* Professionals: weavers, masons, pitsawyers, barbers, apothecaries, carpenters, falconers, scribes, blacksmiths, miners, silversmiths, tailors, hats, etc.: 270.
* Rest of crew members up to 1500: wives of professionals and their children, servants, etc: 185.

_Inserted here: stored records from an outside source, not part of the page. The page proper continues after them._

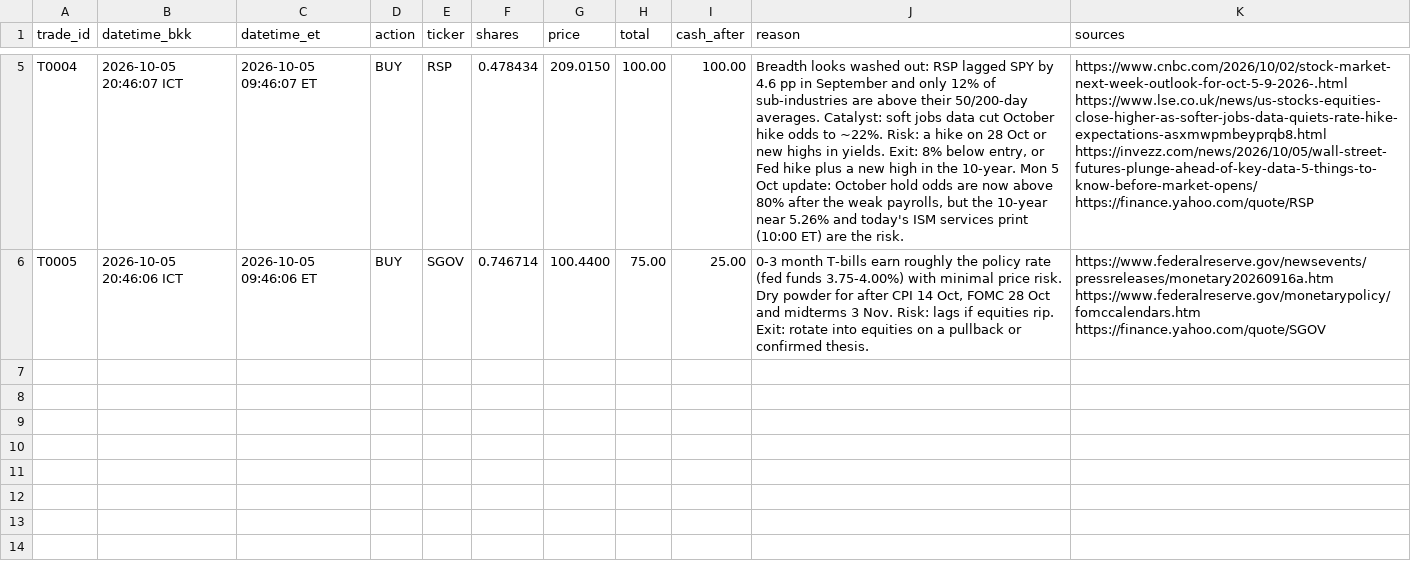
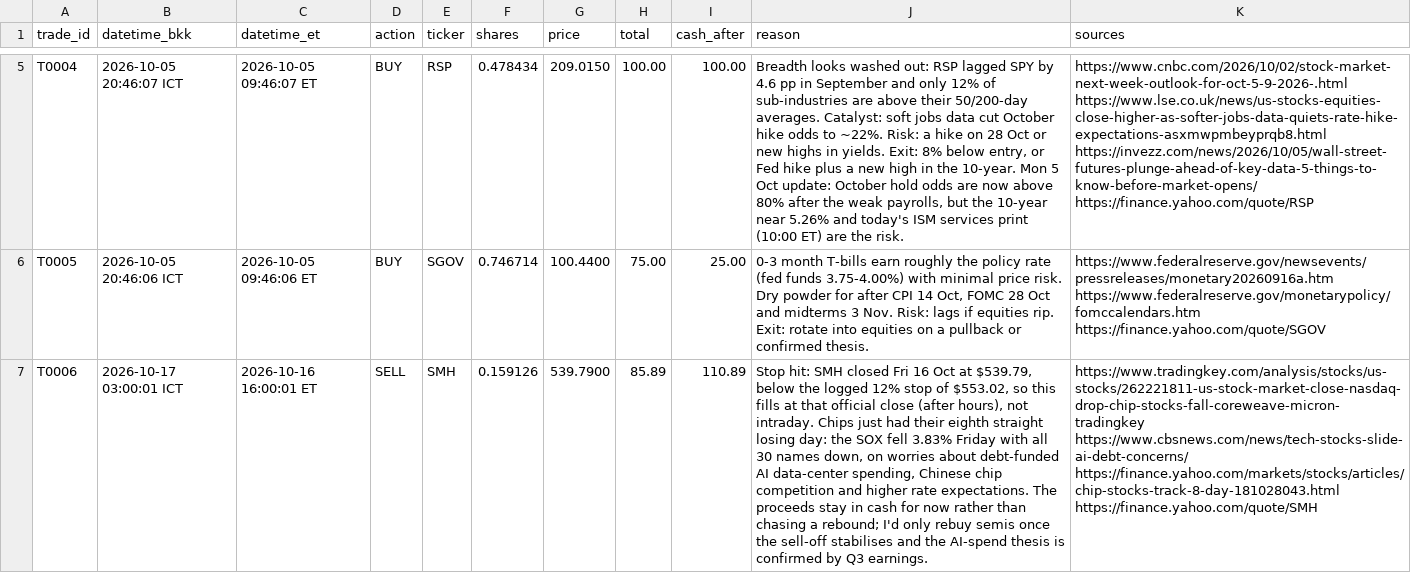
Before and after one commit to JanVanHal/steel-balls, a CSV file: trades.csv, drawn as a sheet; only a part is shown, gaps mark what is left out; the diff names each change by its address in the sheet, - before the commit and + after, or states it on an @@ line.

Commit message:
SELL SMH (2026-10-17 04:28 ICT)

```diff
--- a/trades.csv
+++ b/trades.csv
+row 7: T0006 | 2026-10-17 03:00:01 ICT | 2026-10-16 16:00:01 ET | SELL | SMH | 0.159126 | 539.7900 | 85.89 | 110.89 | Stop hit: SMH closed Fri 16 Oct at $539.79, below the logged 12% stop of $553.02, so this fills at that official close (after hours), not intraday. Chips just had their eighth straight losing day: the SOX fell 3.83% Friday with all 30 names down, on worries about debt-funded AI data-center spending, Chinese chip competition and higher rate expectations. The proceeds stay in cash for now rather than chasing a rebound; I'd only rebuy semis once the sell-off stabilises and the AI-spend thesis is confirmed by Q3 earnings. | https://www.tradingkey.com/analysis/stocks/us-stocks/262221811-us-stock-market-close-nasdaq-drop-chip-stocks-fall-coreweave-micron-tradingkey https://www.cbsnews.com/news/tech-stocks-slide-ai-debt-concerns/ https://finance.yahoo.com/markets/stocks/articles/chip-stocks-track-8-day-181028043.html https://finance.yahoo.com/quote/SMH
```
Also changed, not shown: 2 other files.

With these settlers the city of Isabela was founded in the north of the Hispaniola island in 1494, being the first urban enclave built by Spaniards in the New World. As we can see, there are no criminals or prisoners released, even if there could be some, their presence would be negligible. Everything was well organized so that the new settlement would be a success and begin to function as an authentic city. Bringing criminals into the population would have been nothing but trouble. Years later, with the creation of the Seville’s Casa de Contratación anyone who wanted to come to America had to register and be accepted, could not cross the ocean whoever wanted. He had to be an old Christian and meet the variable demands that royal officials demanded depending on the circumstances, such as that of not having a criminal record and observing good conduct.
Nor can we forget that the expeditions to America were not trips, let’s say, public, paid for by the crown’s treasury, but private companies in which the travelers had to pay the expenses and contribute their own weapons and goods. Depending on their contribution, this would be the prize received in case of conquest or occupation of land. Obviously there was a permit, a public license issued by the crown that allowed to organize and execute such a trip but did not contribute anything economically so I find it quite difficult for a thief or criminal to have that money or property to cover the adventure. Much less be accepted by the organizer of such an expedition.
After the first years of exploration of the Caribbean environment, some parts of it began to be populated by large expeditions promoted by the Castilian crown with the aim of founding settlements, such as Nicolás de Ovando in 1502 to Santo Domingo. In that expedition, some 2000 people arrived in 30 ships of the most varied occupations and professions. Later, in 1514, Pedrarias arrived in Santa María del Darién (Panama) with more than 1000 settlers in 22 ships.
Later on, as the conquest of America, ships arrived with colonists according to the needs of each place and, as I said before, always regulated by the Casa de Contratación so that no undesirable elements arrived in American lands. The pirates and privateers arrived with the French, English and Dutch pirates and corsairs, but of course they were not going to Seville to sign up or ask for permission.